‘I have no doubt that COVID-19 will have an impact on the future, with policyholders, insurers and clients being more open to technology solutions and desktop and remote adjusting.’
Crawford has also created solutions in response to new demands. In Australia, Canada, the United Kingdom and the United States, for example, it has introduced a decontamination service. This is helping organisations that have been exposed to the coronavirus get back to business by cleaning and restoring affected sites.
‘The CCO is a key person in gaining insights about the new needs of clients during the COVID-19 crisis,’ says Merchant. ‘We’re the voice of the business to our clients, and, in turn, we pass client requirements back to the business.
‘My priority has been to use the time to share our innovations with clients, maintain a growth mindset and look for the opportunities that adversity inevitably creates.’
A WORK IN PROGRESSWhile clients were driving the move to customer-centricity by wielding their new-found power, forces were at work within the industry itself.
‘The collapse of HIH Insurance in 2001 triggered a raft of regulatory changes that had far-reaching repercussions,’ says Merchant.
‘These included the introduction of an ombudsman, the implementation of the voluntary Code of Practice and improved processes for the handling of complaints.’
These changes were already in progress when the Australian Government established the Hayne royal commission (HRC) in 2017, though the findings and resulting actions certainly increased their momentum.
‘The HRC recommendations span a number of customer-critical components designed to recognise vulnerable customers and introduce measures to help ensure that they are protected,’ says Merchant.
‘I would, however, raise a note of caution. Some findings may result in increased operational costs, and we must ensure these are not passed on to the customer.’
He is also optimistic about the impact of the new General Insurance Code of Practice.
‘This is very much focused on enhancing levels of trust between insurers and customers, and implementing measures designed to boost the overall customer experience.
'It aims to place the customer front and centre and includes new sections on vulnerable customers and financial hardship provisions, as well as providing greater powers to the governance committee to tackle breaches of the Code.

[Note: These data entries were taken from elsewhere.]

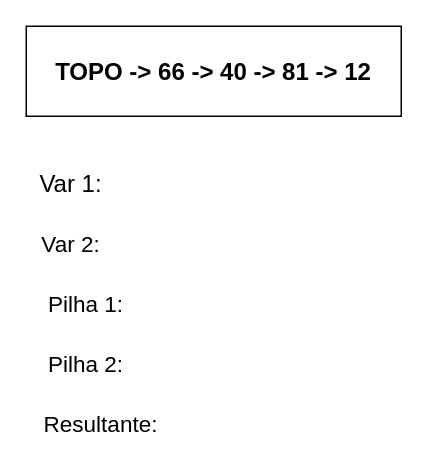
Before: page "Item 1" (1 of 32) of AtividadePilha2.drawio in GustavoJoss/Codigos-ED, a draw.io diagram. Source tidied: cells renumbered, new cells numbered last; positions are measured from the earlier drawing's top-left corner, leaving out a move shared by most shapes. Both pictures are drawn from the tidied source at 150%, with x=0, y=0 at pixel (26, 26).
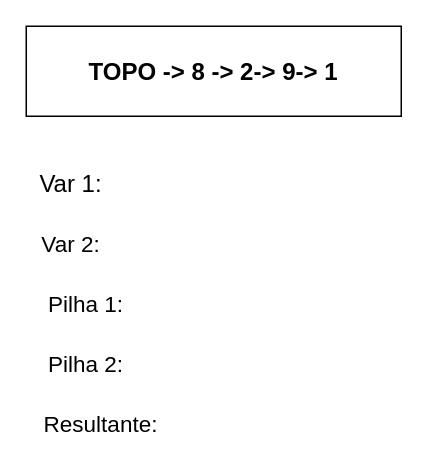
Above is the later version.

Diff of the diagram source:
```diff
@@
 <mxGraphModel>
   <root>
     <mxCell id="0" />
     <mxCell id="1" parent="0" />
-    <mxCell id="2" value="&lt;font style=&quot;font-size: 16px;&quot;&gt;&lt;b&gt;TOPO -&amp;gt; 66 -&amp;gt; 40 -&amp;gt; 81 -&amp;gt; 12&lt;/b&gt;&lt;/font&gt;" style="rounded=0;whiteSpace=wrap;html=1;" parent="1" vertex="1">
+    <mxCell id="2" value="&lt;font style=&quot;font-size: 16px;&quot;&gt;&lt;b&gt;TOPO -&amp;gt; 8 -&amp;gt; 2-&amp;gt; 9-&amp;gt; 1&lt;/b&gt;&lt;/font&gt;" style="rounded=0;whiteSpace=wrap;html=1;" parent="1" vertex="1">
       <mxGeometry width="250" height="60" as="geometry" />
     </mxCell>
     <mxCell id="3" value="&lt;font style=&quot;font-size: 16px;&quot;&gt;Var 1:&lt;/font&gt;" style="text;html=1;align=center;verticalAlign=middle;whiteSpace=wrap;rounded=0;" parent="1" vertex="1">
       <mxGeometry y="90" width="60" height="30" as="geometry" />
     </mxCell>
     <mxCell id="4" value="&lt;font style=&quot;font-size: 15px;&quot;&gt;Var 2:&lt;/font&gt;" style="text;html=1;align=center;verticalAlign=middle;whiteSpace=wrap;rounded=0;" parent="1" vertex="1">
       <mxGeometry y="130" width="60" height="30" as="geometry" />
     </mxCell>
     <mxCell id="5" value="&lt;font style=&quot;font-size: 15px;&quot;&gt;Pilha 1:&lt;/font&gt;" style="text;html=1;align=center;verticalAlign=middle;whiteSpace=wrap;rounded=0;" parent="1" vertex="1">
       <mxGeometry x="10" y="170" width="60" height="30" as="geometry" />
     </mxCell>
     <mxCell id="6" value="&lt;font style=&quot;font-size: 15px;&quot;&gt;Pilha 2:&lt;/font&gt;" style="text;html=1;align=center;verticalAlign=middle;whiteSpace=wrap;rounded=0;" parent="1" vertex="1">
       <mxGeometry x="10" y="210" width="60" height="30" as="geometry" />
     </mxCell>
     <mxCell id="7" value="&lt;font style=&quot;font-size: 15px;&quot;&gt;Resultante:&lt;/font&gt;" style="text;html=1;align=center;verticalAlign=middle;whiteSpace=wrap;rounded=0;" parent="1" vertex="1">
       <mxGeometry x="20" y="250" width="60" height="30" as="geometry" />
     </mxCell>
   </root>
 </mxGraphModel>
```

‘It could also serve to elevate the role of the CCO and promote greater collaboration between insurance companies and their service providers, heightening the focus on delivering a better service to customers.’
A NEED FOR COLLABORATIONMerchant is a great believer in the phrase attributed to the Greek philosopher Epictetus — that we have two ears and one mouth so that we can listen twice as much as we speak.
‘This certainly applies in this context,’ he says. ‘Within the organisation, the CCO must work alongside the executive committee, playing a central role in the development of new programs and systems that will help improve the customer experience.
‘It is imperative that their role as the customer’s champion is recognised by everyone and that they ensure executives are not making decisions based on outdated assumptions about the customer’s needs.’
He sees the roots of the CCO role in the human-centred design concepts from the design thinking movement popularised by Stanford University.
‘Fundamental to that is the ability to adopt a creative approach to challenges and opportunities based on discovering new knowledge rather than exploiting existing knowledge,’ he says.
'To achieve this, the sales and marketing functions must evolve into customer-centric, problem-solving functions which naturally involve a high level of collaboration with customers.
‘Essentially, it is about facilitation, questioning, listening, creating and experimenting — and COVID-19 is putting that thinking to the ultimate test.'